Vaccine research for the novel coronavirus has advanced at a tremendous pace this year, with more than 170 experimental drugs already being tested to see whether they can prevent COVID-19. Of those, at least six are in the final stage of development, and another one has been approved for use in Russia even though no one knows if it actually works. Three of the six Phase 3 vaccine candidates were developed in China, and they’re all being used on volunteers outside of Phase 3 trials. These drugs have received emergency use authorization (EUA) in China, but unlike the Russian vaccine, there is scientific data to back up their efficacy. With Russia and China already using COVID-19 vaccines, and with the US presidential election looming, there has been increased chatter that President Trump might pressure the FDA into awarding an EUA to a vaccine in time for the election, even though Phase 3 trials won’t be complete. As it stands right now, three vaccine candidates are in Phase 3 testing in the US and other Western countries, including drugs from Moderna, AstraZeneca/Oxford, and Pfizer/BioNTech.
The nation’s top infectious disease expert Dr. Anthony Fauci warned a few days ago that rushing the EUA for one vaccine might compromise the entire vaccination effort. Other officials have also opposed the idea that a vaccine should be granted EUA before Phase 3 is completed. Some expressed concern that the final data might not even be ready this year, but Fauci said in a new interview we might get our first answers by November.
“The way the pace of the enrollment is going on and the level of the infections that are going on in the United States, it is likely that we’ll get an answer by the end of the year,” Fauci told The Times (via MarketWatch). “It is conceivable that we would get an answer before that.”
“I would say a safe bet is at least knowing that you have a safe and effective vaccine by November, December,” Fauci added, cautioning that a vaccine needs to prove it works safely before it can receive authorization for widespread use. “I would not be satisfied until a vaccine was proven to be safe and effective before it was actually approved for general use.”
The public health expert declined to name a front-runner, but the US government is either working closely with some of the companies involved in Phase 3 trials (Moderna) or has already made significant investments with others (AstraZeneca and Pfizer).
These three vaccine candidates might be the first to reach Phase 3, but there’s no guarantee that the drugs will qualify for approval. Roche’s Actemra is the best example of that. Believed to be helpful in COVID-19 therapy, the drug failed to meet goals in Phase 3. The same could happen to any drug that reaches the final stage of testing, be it a vaccine or a different therapy.
Thankfully, other labs are working on different vaccination ideas, including Johnson & Johnson, Merck, and Sanofi. Given the multitude of vaccine candidates out there, it seems like the deck is stacked in our favor. With more than 170 registered vaccine candidates, at least some of them should work.
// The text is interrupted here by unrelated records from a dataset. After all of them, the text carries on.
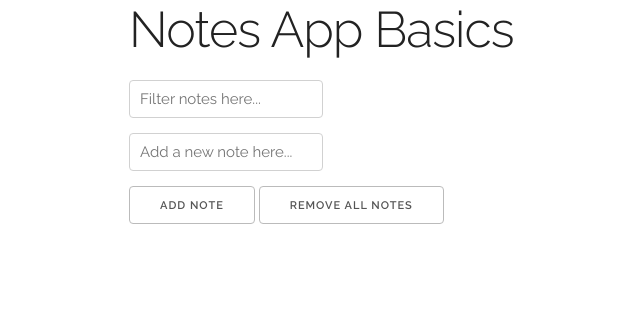
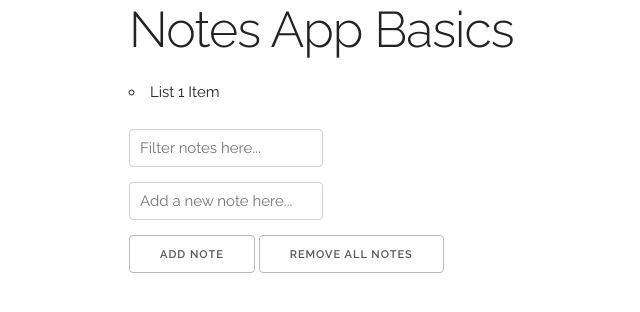
Before and after one commit to JamesBirchall/jamesbirchall.github.io, a plain HTML site: page modern-js-notes/notes-app/index.html in a window 1280 px wide. Shown: the whole page, without its empty margins (31-671 px from the left). Drawn offline with Linux system fonts and the light colour scheme.

Commit message:
filter visually set

```diff
--- a/modern-js-notes/notes-app/index.html
+++ b/modern-js-notes/notes-app/index.html
@@ -17,6 +17,9 @@
     <p>You won't see this sentence if running JS.</p>
     <p>or this sentence if running JS.</p>
     <p>or this final sentence if running JS.</p>
+    <ul>
+        <li>List 1 Item</li>
+    </ul>
     <input id="input1" type="text" placeholder="Filter notes here..."><br>
     <input id="input0" type="text" placeholder="Add a new note here..."><br>
     <button>Add Note</button>
```
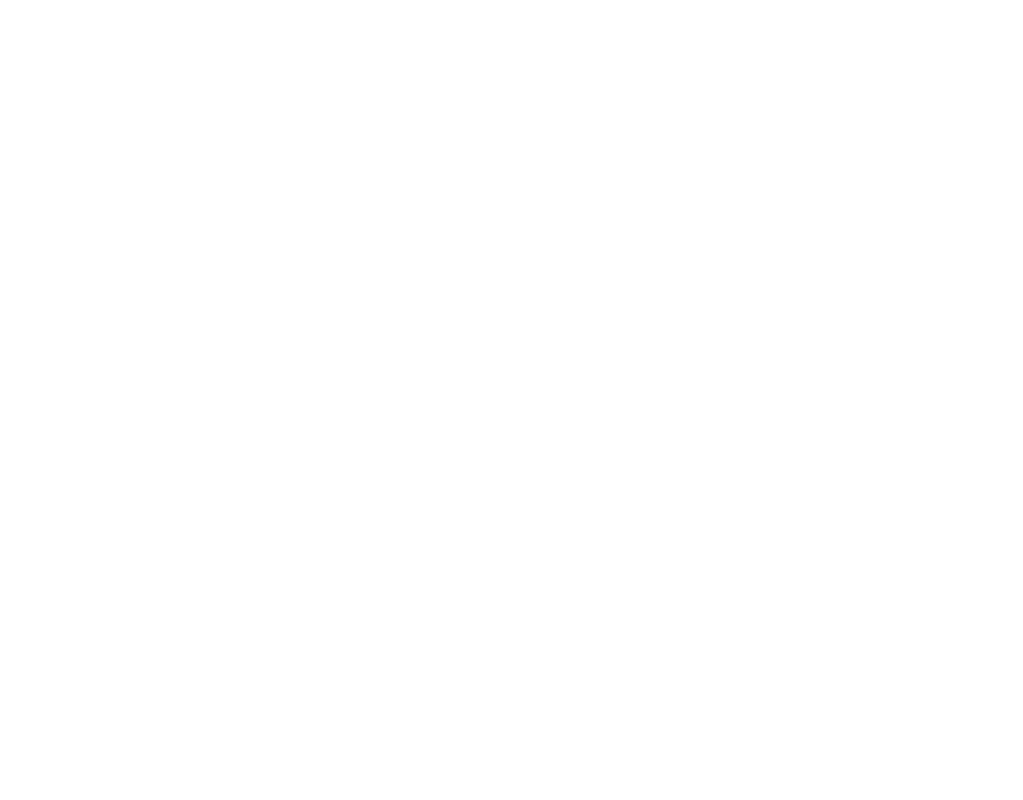
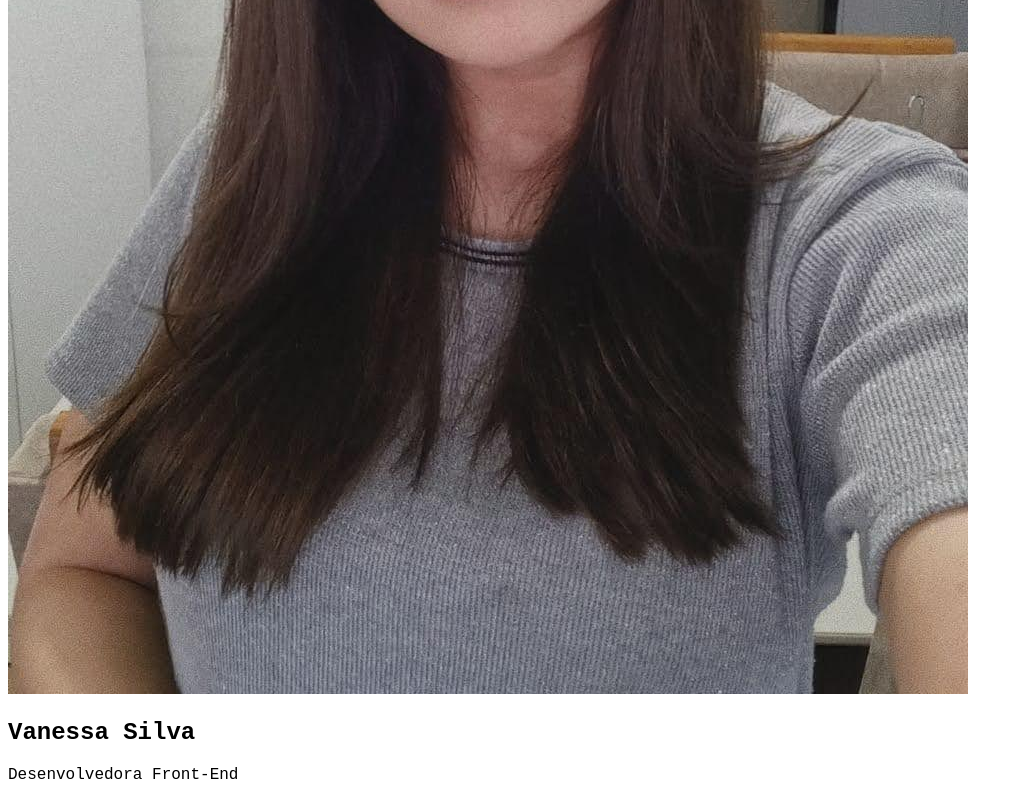
Before and after one commit to VanessaHenker/Portifolio, a React (Vite) app in the folder meu-portfolio/: page / in a window 1280 px wide. Shown: the part 793-1593 px from the top of the page, without its empty margins (0-1023 px from the left). Before the commit the page ends 800 px from the top, so only its background shows below. Built offline with nearby package versions, Linux system fonts and the light colour scheme; the HTML template or start-up script is replaced by a standard one.

Commit message:
Atualização no home.tsx

```diff
--- a/meu-portfolio/src/componentes/home.tsx
+++ b/meu-portfolio/src/componentes/home.tsx
@@ -1,11 +1,17 @@
 function Home() {
   return (
-   <section>
-      <h1>Conteúdo do Projeto</h1>
-      <p>Bem-vindo ao meu portfólio! Aqui você encontrará informações sobre meus projetos, habilidades e experiência profissional. Sinta-se à vontade para explorar e conhecer mais sobre mim.</p>
+    <section>
+      <div>
+        <h1>Conteúdo do Projeto</h1>
+        <p>Bem-vindo ao meu portfólio! Aqui você encontrará informações sobre meus projetos, habilidades e experiência profissional. Sinta-se à vontade para explorar e conhecer mais sobre mim.</p>
 
-
-   </section>
+        <div>
+          <img src="../src/img/FotoVanessa.jpg" alt="Foto de Vanessa"/>
+          <h2>Vanessa Silva</h2>
+          <p>Desenvolvedora Front-End</p>
+        </div>
+      </div>
+    </section>
   );
 }
 
```
Also changed, not shown: meu-portfolio/src/img/FotoVanessa.jpg (added).
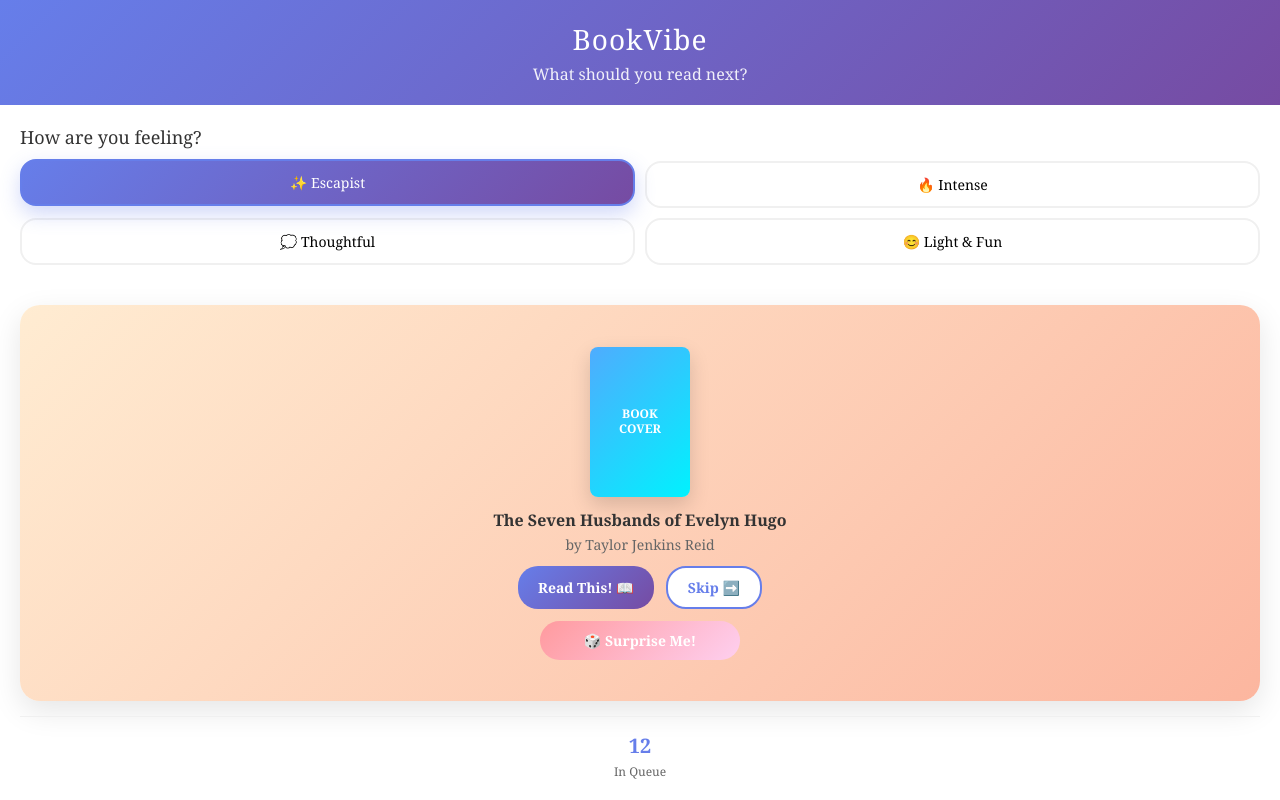
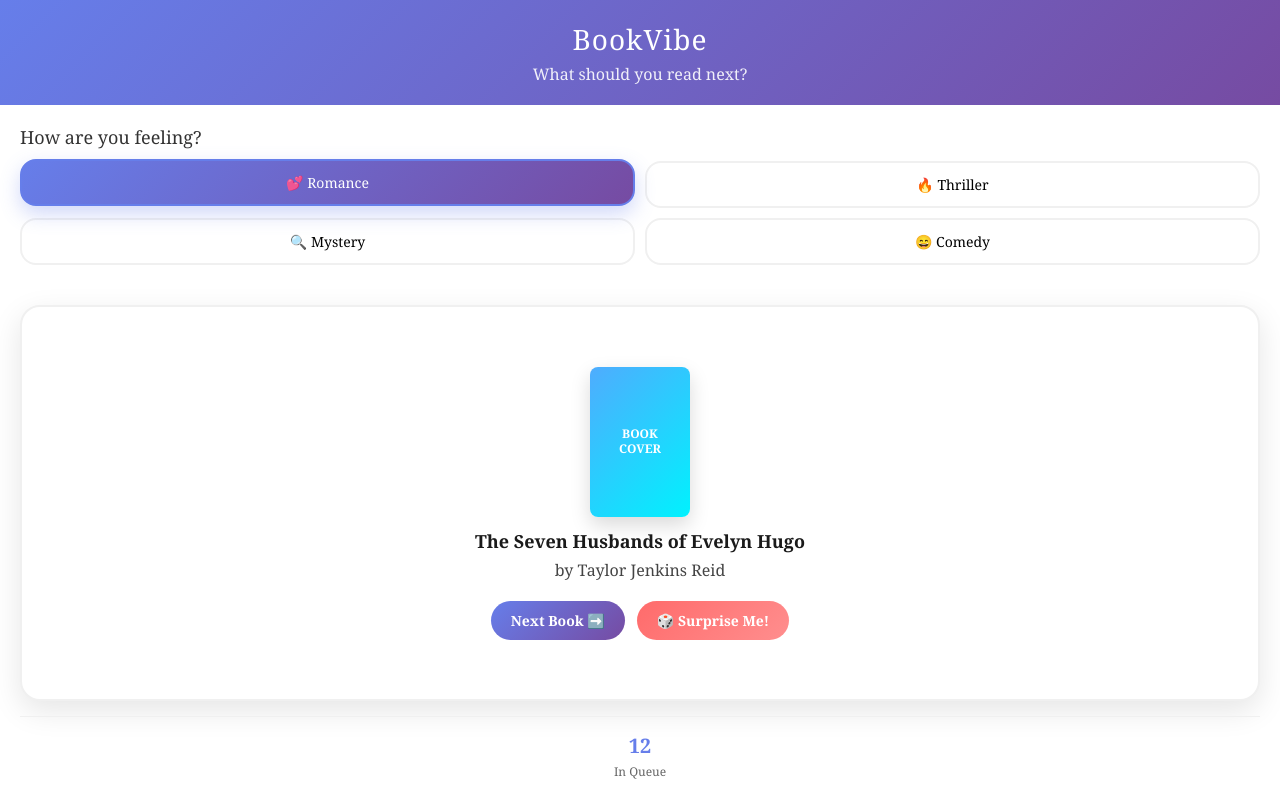
Before and after one commit to timcoe429/bookvibe, a React (Create React App) app in the folder client/: page / in a window 1280 px wide. Built offline with nearby package versions, Linux system fonts and the light colour scheme.

Commit message:
Update 10

```diff
--- a/client/src/App.css
+++ b/client/src/App.css
@@ -101,7 +101,8 @@
 }
 
 .book-card {
-  background: linear-gradient(135deg, #ffecd2 0%, #fcb69f 100%);
+  background: white;
+  border: 2px solid #f0f0f0;
   border-radius: 20px;
   padding: 20px;
   margin-bottom: 15px;
@@ -131,16 +132,16 @@
 }
 
 .book-title {
-  font-size: 16px;
+  font-size: 18px;
   font-weight: bold;
-  color: #333;
-  margin-bottom: 4px;
+  color: #1a1a1a;
+  margin-bottom: 6px;
 }
 
 .book-author {
-  color: #666;
-  font-size: 14px;
-  margin-bottom: 12px;
+  color: #444;
+  font-size: 16px;
+  margin-bottom: 20px;
 }
 
 .action-buttons {
@@ -165,29 +166,17 @@
   color: white;
 }
 
-.btn-secondary {
-  background: white;
-  color: #667eea;
-  border: 2px solid #667eea;
-}
+
 
 .btn:hover {
   transform: translateY(-2px);
   box-shadow: 0 8px 20px rgba(0,0,0,0.2);
 }
 
-.surprise-button {
-  margin-top: 12px;
-  display: flex;
-  justify-content: center;
-}
-
 .btn-surprise {
-  background: linear-gradient(135deg, #ff9a9e 0%, #fecfef 100%);
+  background: linear-gradient(135deg, #ff6b6b 0%, #ff8e8e 100%);
   color: white;
   border: none;
-  width: 100%;
-  max-width: 200px;
 }
 
 .stats {
--- a/client/src/App.jsx
+++ b/client/src/App.jsx
@@ -2,20 +2,19 @@
 import './App.css';
 
 function App() {
-  const [selectedMood, setSelectedMood] = useState('escapist');
+     const [selectedMood, setSelectedMood] = useState('romance');
   const [currentBook, setCurrentBook] = useState(null);
   const [loading, setLoading] = useState(true);
 
      const books = [
-    { title: "The Seven Husbands of Evelyn Hugo", author: "Taylor Jenkins Reid", mood: "escapist" },
-    { title: "Circe", author: "Madeline Miller", mood: "thoughtful" },
-    { title: "The Invisible Life of Addie LaRue", author: "V.E. Schwab", mood: "escapist" },
-    { title: "Klara and the Sun", author: "Kazuo Ishiguro", mood: "thoughtful" },
-    { title: "The Midnight Library", author: "Matt Haig", mood: "thoughtful" },
-    { title: "Mexican Gothic", author: "Silvia Moreno-Garcia", mood: "intense" },
-    { title: "Gone Girl", author: "Gillian Flynn", mood: "intense" },
-    { title: "Beach Read", author: "Emily Henry", mood: "light" },
-    { title: "The Thursday Murder Club", author: "Richard Osman", mood: "light" }
+     { title: "The Seven Husbands of Evelyn Hugo", author: "Taylor Jenkins Reid", mood: "romance" },
+     { title: "Beach Read", author: "Emily Henry", mood: "romance" },
+     { title: "Gone Girl", author: "Gillian Flynn", mood: "thriller" },
+     { title: "Mexican Gothic", author: "Silvia Moreno-Garcia", mood: "thriller" },
+     { title: "The Thursday Murder Club", author: "Richard Osman", mood: "mystery" },
+     { title: "The Maid", author: "Nita Prose", mood: "mystery" },
+     { title: "Lessons in Chemistry", author: "Bonnie Garmus", mood: "comedy" },
+     { title: "The Midnight Library", author: "Matt Haig", mood: "comedy" }
    ];
 
   const getBooksForMood = (mood) => {
@@ -87,28 +86,28 @@
             <h2 className="section-title">How are you feeling?</h2>
                          <div className="mood-buttons">
                <button
-                className={`mood-btn ${selectedMood === 'escapist' ? 'active' : ''}`}
-                onClick={() => handleMoodChange('escapist')}
+                 className={`mood-btn ${selectedMood === 'romance' ? 'active' : ''}`}
+                 onClick={() => handleMoodChange('romance')}
                >
-                ✨ Escapist
+                 💕 Romance
                </button>
                <button
-                className={`mood-btn ${selectedMood === 'intense' ? 'active' : ''}`}
-                onClick={() => handleMoodChange('intense')}
+                 className={`mood-btn ${selectedMood === 'thriller' ? 'active' : ''}`}
+                 onClick={() => handleMoodChange('thriller')}
                >
-                🔥 Intense
+                 🔥 Thriller
                </button>
                <button
-                className={`mood-btn ${selectedMood === 'thoughtful' ? 'active' : ''}`}
-                onClick={() => handleMoodChange('thoughtful')}
+                 className={`mood-btn ${selectedMood === 'mystery' ? 'active' : ''}`}
+                 onClick={() => handleMoodChange('mystery')}
                >
-                💭 Thoughtful
+                 🔍 Mystery
                </button>
                <button
-                className={`mood-btn ${selectedMood === 'light' ? 'active' : ''}`}
-                onClick={() => handleMoodChange('light')}
+                 className={`mood-btn ${selectedMood === 'comedy' ? 'active' : ''}`}
+                 onClick={() => handleMoodChange('comedy')}
                >
-                😊 Light & Fun
+                 😄 Comedy
                </button>
              </div>
           </div>
@@ -122,13 +121,8 @@
               <div className="book-author">by {currentBook.author}</div>
                              <div className="action-buttons">
                  <button className="btn btn-primary" onClick={nextBook}>
-                   Read This! 📖
+                   Next Book ➡️
                  </button>
-                 <button className="btn btn-secondary" onClick={nextBook}>
-                   Skip ➡️
-                 </button>
-               </div>
-               <div className="surprise-button">
                  <button className="btn btn-surprise" onClick={surprise}>
                    🎲 Surprise Me!
                  </button>
```
Lines whose indentation alone changed are shown as unchanged.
Aside from figuring out whether vaccines are good at preventing coronavirus, these studies might also help scientists explain what sort of immunity can be expected. A variety of reports said recently that a second infection is possible. Most notably, a documented case of COVID-19 reinfection in America shows that a 25-year-old who got a second coronavirus strain a few weeks after the first one experienced a more severe case the second time around. It was so bad that it required hospitalization and oxygen therapy.